Macalintal insisted that the Comelec should just postpone the elections for 15 days, which would be enough for the ultimate testing of the Precinct Count Optical Scan (PCOS) voting and counting machines.

“So we can test the PCOS machines not only for the counting of votes, but also for transmission,” the lawyer insisted.

Macalintal has resigned as President Arroyo’s election lawyer because Malacañang is against his proposal to postpone the automated elections.

Poll watchdogs fear high-tech cheating

Poll watchdogs fear high-tech cheating

MANILA, Philippines – Two election watchdogs warned Thursday that the May 10 elections could be the target of high-tech cheating after the Commission on Elections (Comelec) admitted that there was no more time to check the contents of 76,000 newly configured flash cards.

Election watchdogs and  Automated Elections System Watch said the new flash cards being configured by poll machine supplier Smartmatic-TIM should be subjected to public scrutiny, particularly by IT people.

IT expert Augusto Lagman of said the machine vendor, or an erring programmer hired by the company, can easily pad and shave votes through the flash cards.

“You can do dagdag-bawas (vote padding and shaving) with that.You can give instructions [to the flash cards or the Precinct Count Optical Scan (PCOS) machines]. It’s just like a computer, that’s why you have to trust the administrators and the vendors,” he told ABS-CBN.

Alfred Pascual of AES Watch said his group warned the Comelec about the possibility of high-tech, massive cheating in the automated election system because of the time constraints imposed on the poll body to prepare for Monday’s elections.

“We have highlighted that the flashcards are the most vulnerable in this elections. [We should] check what’s in the flash cards. What if there are pre-recorded images in the flash cards?” he said.

He said that aside from an audit of the configuration of the flash cards, concerned groups should also be allowed to witness or physically monitor the cards when they are installed to avoid switching.

Comelec spokesman James Jimenez on Thursday said the new programmed compact flash cards, which experts said can be a tool for high-tech vote padding and shaving, would not be open to the public for scrutiny.

“The configuration should be open to the public at some point, but right now, I don’t think there will be enough time to show it anyway,” Jimenez told ANC’s Headstart.

Comelec and Smartmatic-TIM are racing against time to configure 76,000 flash cards by Friday morning or just 3 days before the May 10 national and local automated elections.

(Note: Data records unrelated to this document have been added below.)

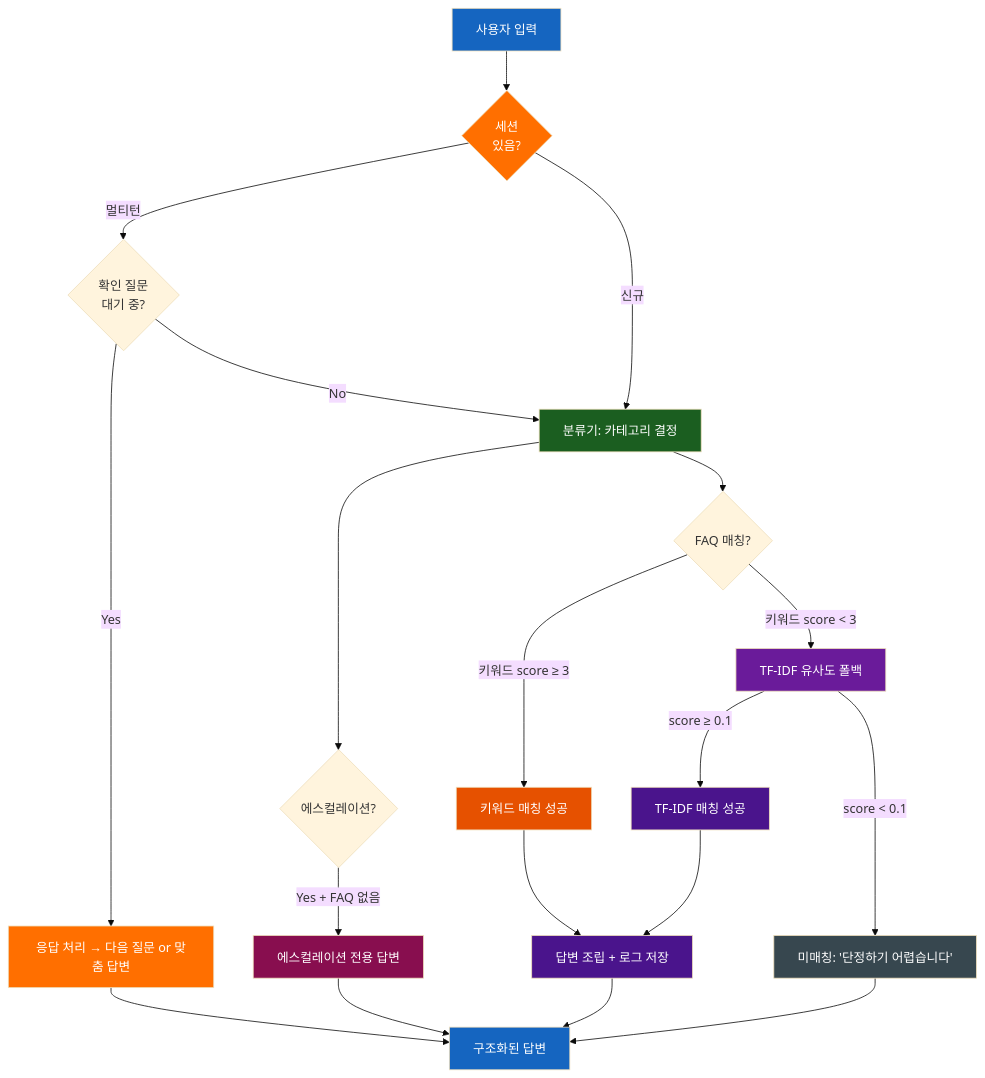
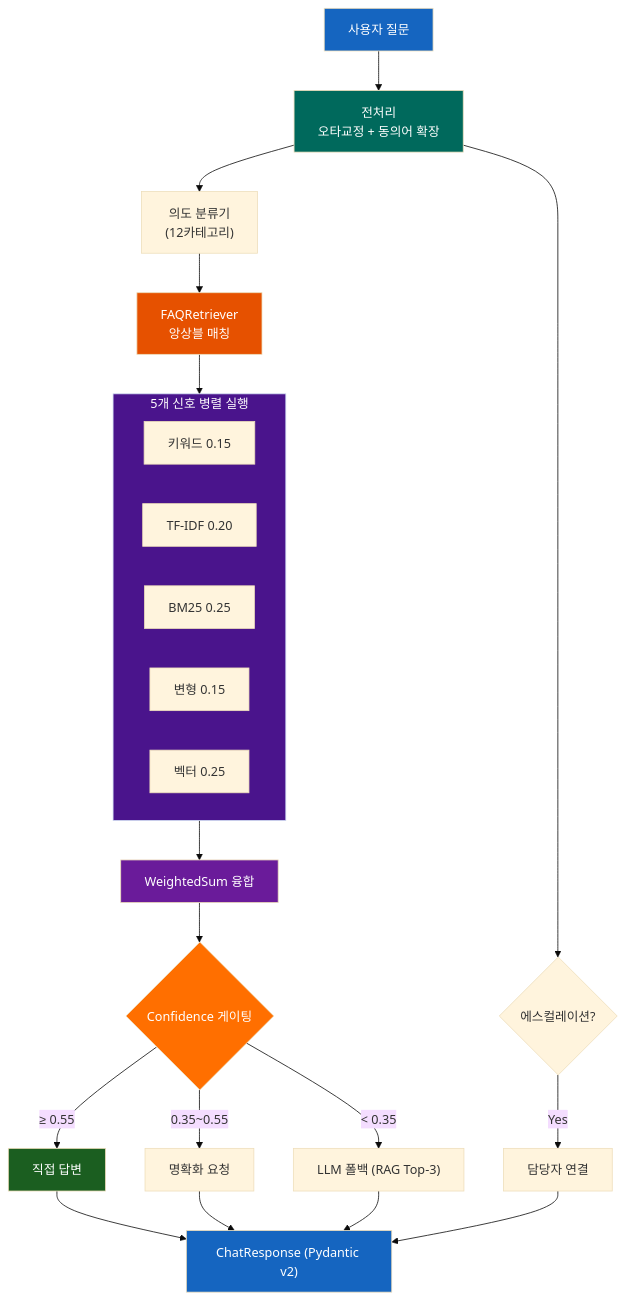
One commit to sun475300-sudo/bosebot changed the diagram in README.md. Above: the diagram before and after it, drawn with Mermaid (base theme). The commit also changed other lines of this file, not shown here.

````diff
--- a/README.md
+++ b/README.md
@@ -180,36 +209,38 @@
 ```mermaid
-flowchart TD
-    START["사용자 입력"] --> SESSION{"세션<br/>있음?"}
-    SESSION -->|"멀티턴"| PENDING{"확인 질문<br/>대기 중?"}
-    SESSION -->|"신규"| CLASSIFY["분류기: 카테고리 결정"]
-    PENDING -->|Yes| CONFIRM_RESP["응답 처리 → 다음 질문 or 맞춤 답변"]
-    PENDING -->|No| CLASSIFY
+flowchart TB
+    A["사용자 질문"] --> PRE["전처리\n오타교정 + 동의어 확장"]
+    PRE --> CLS["의도 분류기\n(12카테고리)"]
+    PRE --> ESC{"에스컬레이션?"}
+    CLS --> RET["FAQRetriever\n앙상블 매칭"]
 
-    CLASSIFY --> ESC{"에스컬레이션?"}
-    CLASSIFY --> FAQ{"FAQ 매칭?"}
+    subgraph SIG["5개 신호 병렬 실행"]
+        S1["키워드 0.15"]
+        S2["TF-IDF 0.20"]
+        S3["BM25 0.25"]
+        S4["변형 0.15"]
+        S5["벡터 0.25"]
+    end
 
-    ESC -->|Yes + FAQ 없음| ESC_ONLY["에스컬레이션 전용 답변"]
-    FAQ -->|"키워드 score ≥ 3"| KEYWORD["키워드 매칭 성공"]
-    FAQ -->|"키워드 score < 3"| TFIDF["TF-IDF 유사도 폴백"]
-    TFIDF -->|"score ≥ 0.1"| TFIDF_OK["TF-IDF 매칭 성공"]
-    TFIDF -->|"score < 0.1"| UNKNOWN["미매칭: '단정하기 어렵습니다'"]
+    RET --> SIG
+    SIG --> FUS["WeightedSum 융합"]
+    FUS --> GATE{"Confidence 게이팅"}
 
-    KEYWORD --> BUILD["답변 조립 + 로그 저장"]
-    TFIDF_OK --> BUILD
-    CONFIRM_RESP --> OUTPUT
-    BUILD --> OUTPUT["구조화된 답변"]
-    ESC_ONLY --> OUTPUT
-    UNKNOWN --> OUTPUT
+    GATE -->|"≥ 0.55"| ANS["직접 답변"]
+    GATE -->|"0.35~0.55"| CLA["명확화 요청"]
+    GATE -->|"< 0.35"| LLM["LLM 폴백 (RAG Top-3)"]
+    ESC -->|Yes| ESC_ANS["담당자 연결"]
 
-    style START fill:#1565C0,color:#fff
-    style SESSION fill:#FF6F00,color:#fff
-    style CLASSIFY fill:#1B5E20,color:#fff
-    style TFIDF fill:#6A1B9A,color:#fff
-    style TFIDF_OK fill:#4A148C,color:#fff
-    style KEYWORD fill:#E65100,color:#fff
-    style UNKNOWN fill:#37474F,color:#fff
-    style OUTPUT fill:#1565C0,color:#fff
-    style BUILD fill:#4A148C,color:#fff
-    style ESC_ONLY fill:#880E4F,color:#fff
-    style CONFIRM_RESP fill:#FF6F00,color:#fff
+    ANS --> OUT["ChatResponse (Pydantic v2)"]
+    CLA --> OUT
+    LLM --> OUT
+    ESC_ANS --> OUT
+
+    style A fill:#1565C0,color:#fff
+    style PRE fill:#00695C,color:#fff
+    style RET fill:#E65100,color:#fff
+    style SIG fill:#4A148C,color:#fff
+    style FUS fill:#6A1B9A,color:#fff
+    style GATE fill:#FF6F00,color:#fff
+    style ANS fill:#1B5E20,color:#fff
+    style OUT fill:#1565C0,color:#fff
 ```
````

Comelec ordered a nationwide recall of all flash cards of the PCOS machines after the machines failed to read votes cast for local candidates during field testing on Monday.

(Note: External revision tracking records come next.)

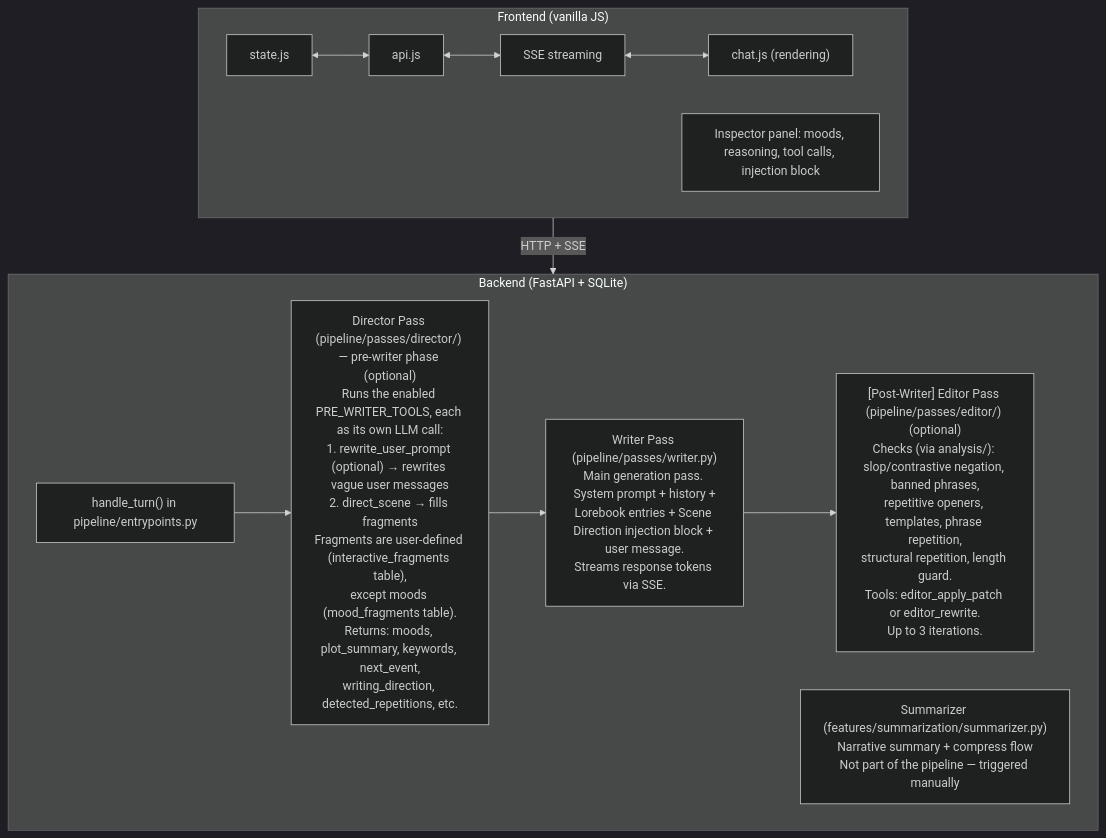
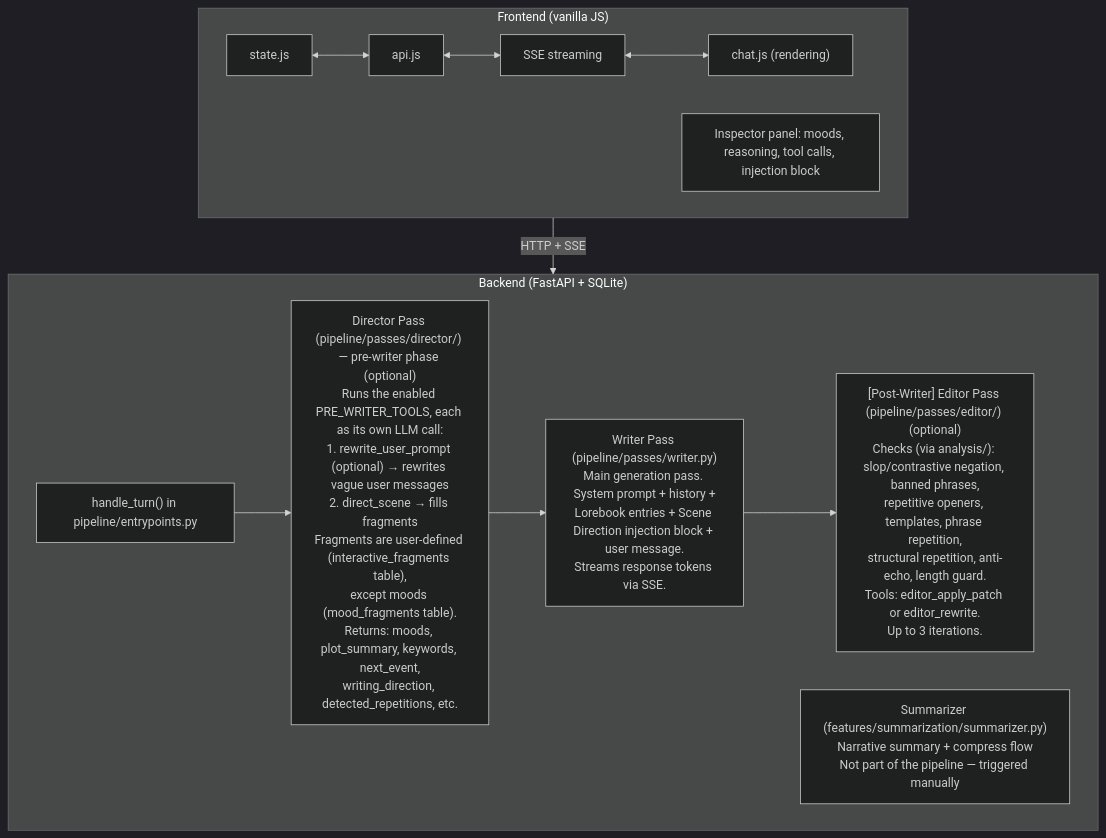
One commit to hpnyaggerman/Orb changed the first of 4 diagrams in AGENTS.md. Above: the diagram before and after it, drawn with Mermaid (dark theme). The commit also changed other lines of this file and 16 other files, not shown here.

Commit message:
anti-echo

````diff
--- a/AGENTS.md
+++ b/AGENTS.md
@@ -17,22 +17,22 @@
 ```mermaid
 graph TD
     subgraph Frontend ["Frontend (vanilla JS)"]
         state["state.js"] <--> api["api.js"]
         api <--> sse["SSE streaming"]
         sse <--> chat["chat.js (rendering)"]
         inspector["Inspector panel: moods, reasoning, tool calls, injection block"]
     end
 
     subgraph Backend ["Backend (FastAPI + SQLite)"]
         orch["handle_turn() in pipeline/entrypoints.py"]
 
         dir["Director Pass (pipeline/passes/director/) — pre-writer phase (optional)<br/>Runs the enabled PRE_WRITER_TOOLS, each as its own LLM call:<br/>1. rewrite_user_prompt (optional) → rewrites vague user messages<br/>2. direct_scene → fills fragments<br/>Fragments are user-defined (interactive_fragments table),<br/>except moods (mood_fragments table).<br/>Returns: moods, plot_summary, keywords, next_event,<br/>writing_direction, detected_repetitions, etc."]
         writer["Writer Pass (pipeline/passes/writer.py)<br/>Main generation pass. System prompt + history +<br/>Lorebook entries + Scene Direction injection block + user message.<br/>Streams response tokens via SSE."]
-        editor["[Post-Writer] Editor Pass (pipeline/passes/editor/) (optional)<br/>Checks (via analysis/): slop/contrastive negation, banned phrases,<br/>repetitive openers, templates, phrase repetition,<br/>structural repetition, length guard.<br/>Tools: editor_apply_patch or editor_rewrite.<br/>Up to 3 iterations."]
+        editor["[Post-Writer] Editor Pass (pipeline/passes/editor/) (optional)<br/>Checks (via analysis/): slop/contrastive negation, banned phrases,<br/>repetitive openers, templates, phrase repetition,<br/>structural repetition, anti-echo, length guard.<br/>Tools: editor_apply_patch or editor_rewrite.<br/>Up to 3 iterations."]
         summarizer["Summarizer (features/summarization/summarizer.py)<br/>Narrative summary + compress flow<br/>Not part of the pipeline — triggered manually"]
 
         orch --> dir --> writer --> editor
     end
 
     Frontend -- "HTTP + SSE" --> Backend
 ```
````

Pre-programmed cheating

Pascual, meanwhile, rejected a proposal to postpone the elections to give Comelec and Smartmatic-TIM more time to fix the glitches. “To give more them more time would mean giving them more time to probably commit more errors,” he said.

He said that from the start, his group had noticed that Comelec and Smartmatic-TIM were doing a “trial-and-error” approach in the automation project.

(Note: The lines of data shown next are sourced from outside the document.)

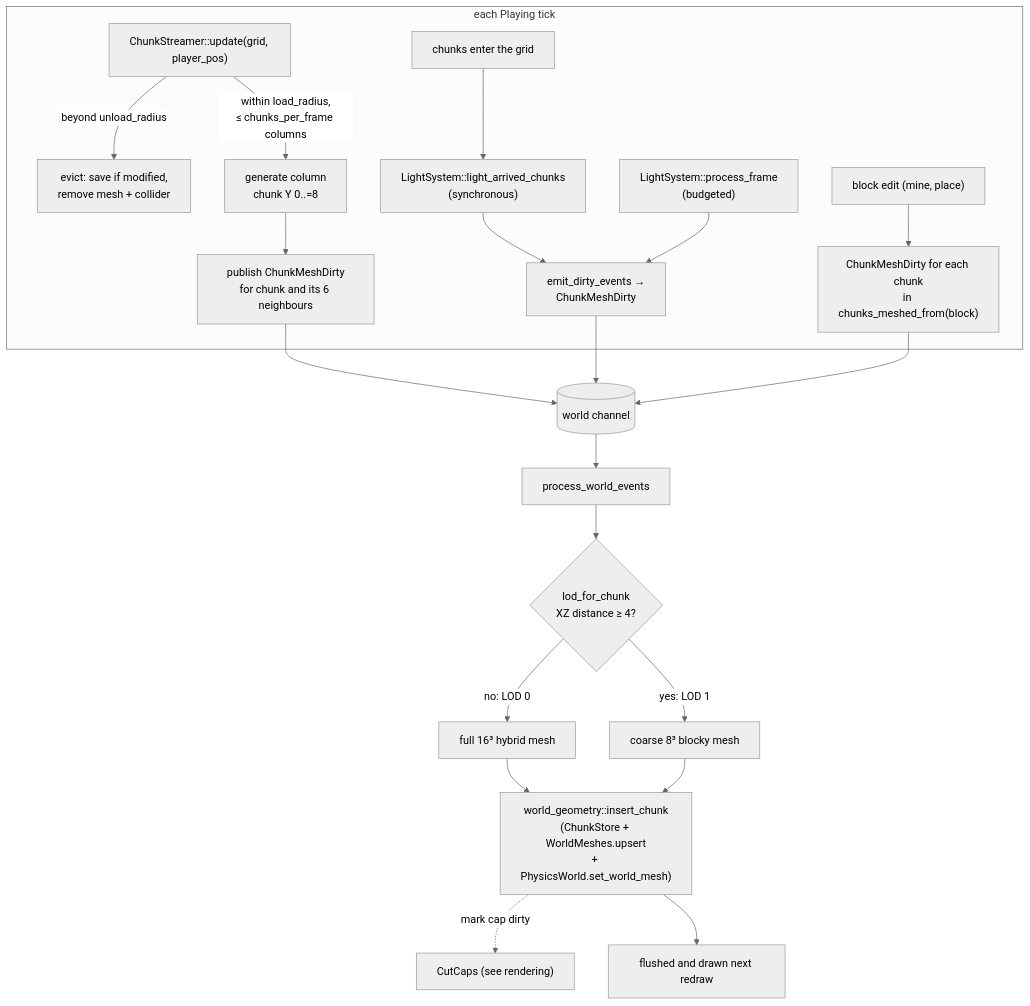
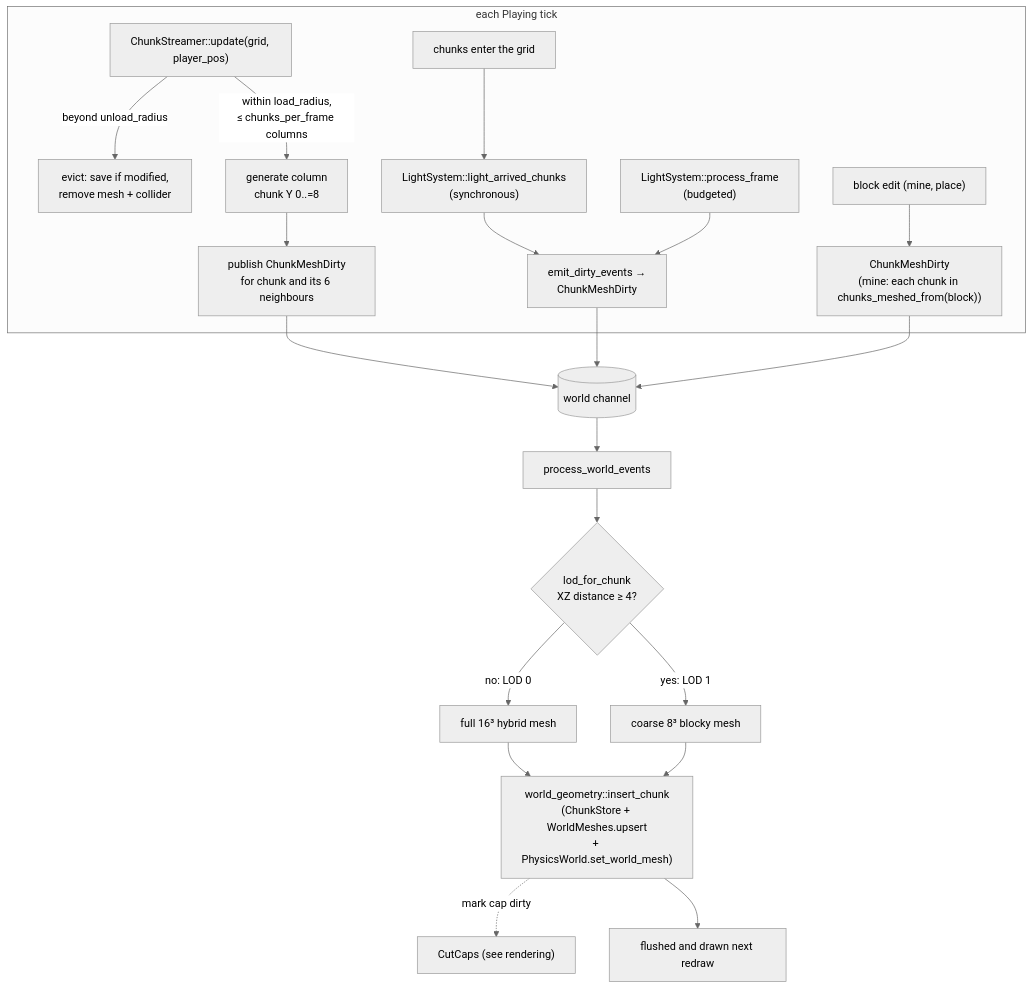
Before and after one commit to WrackedFella/moho: the diagram in wiki/architecture/world-streaming.md, drawn with Mermaid (neutral theme). The commit also changed other lines of this file and 1 other file, not shown here.

Commit message:
docs(voxel): scope the dependent-chunk set to geometry (#342)

````diff
--- a/wiki/architecture/world-streaming.md
+++ b/wiki/architecture/world-streaming.md
@@ -10,21 +10,21 @@
 ```mermaid
 flowchart TD
     subgraph frame["each Playing tick"]
         S["ChunkStreamer::update(grid, player_pos)"]
         S -->|"beyond unload_radius"| EV["evict: save if modified,<br/>remove mesh + collider"]
         S -->|"within load_radius,<br/>≤ chunks_per_frame columns"| LD["generate column<br/>chunk Y 0..=8"]
         LD --> D1["publish ChunkMeshDirty<br/>for chunk and its 6 neighbours"]
         LA["chunks enter the grid"] --> LL["LightSystem::light_arrived_chunks<br/>(synchronous)"]
         LL --> D2
         LS["LightSystem::process_frame<br/>(budgeted)"] --> D2["emit_dirty_events →<br/>ChunkMeshDirty"]
-        EDIT["block edit (mine, place)"] --> D3["ChunkMeshDirty for each chunk<br/>in chunks_meshed_from(block)"]
+        EDIT["block edit (mine, place)"] --> D3["ChunkMeshDirty<br/>(mine: each chunk in chunks_meshed_from(block))"]
     end
     D1 & D2 & D3 --> CH[("world channel")]
     CH --> PW["process_world_events"]
     PW --> LOD{"lod_for_chunk<br/>XZ distance ≥ 4?"}
     LOD -- "no: LOD 0" --> M0["full 16³ hybrid mesh"]
     LOD -- "yes: LOD 1" --> M1["coarse 8³ blocky mesh"]
     M0 & M1 --> OUT["world_geometry::insert_chunk<br/>(ChunkStore + WorldMeshes.upsert<br/>+ PhysicsWorld.set_world_mesh)"]
     OUT -. "mark cap dirty" .-> CAP["CutCaps (see rendering)"]
     OUT --> R["flushed and drawn next redraw"]
 ```
````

“What is happening is that Filipino voters are becoming unwilling participants in this very expensive experiment. I call this a heuristic exercise, a trial and error exercise,” Pascual said.

He said that when the Comelec awarded the automated project to Smartmatic-TIM, the contract specified that voters can just place a simple X mark with a pen or a pencil on the ovals corresponding to the candidates’ names.

He said Smartmatic-TIM failed to meet the specified mark since voters are being advised to fully shade the ovals for their votes to be counted by the PCOS machines.

Pascual said he could not understand why Smarmatic-TIM failed to identify the latest glitch since they have already conducted a number of field tests and mock elections.

He said that with all the glitches, the Comelec should reconsider a proposal to hold a parallel manual counting of the votes.

Jimenez, for his part, admitted that Comelec has not prepared for a total manual count because they are only prepared for a 30% manual count as part of their contingency plan.

“It can be done, yes. That is up to the en banc to decide, but right now there is no reason for that,” he said, when asked if they are preparing for a 100% manual count.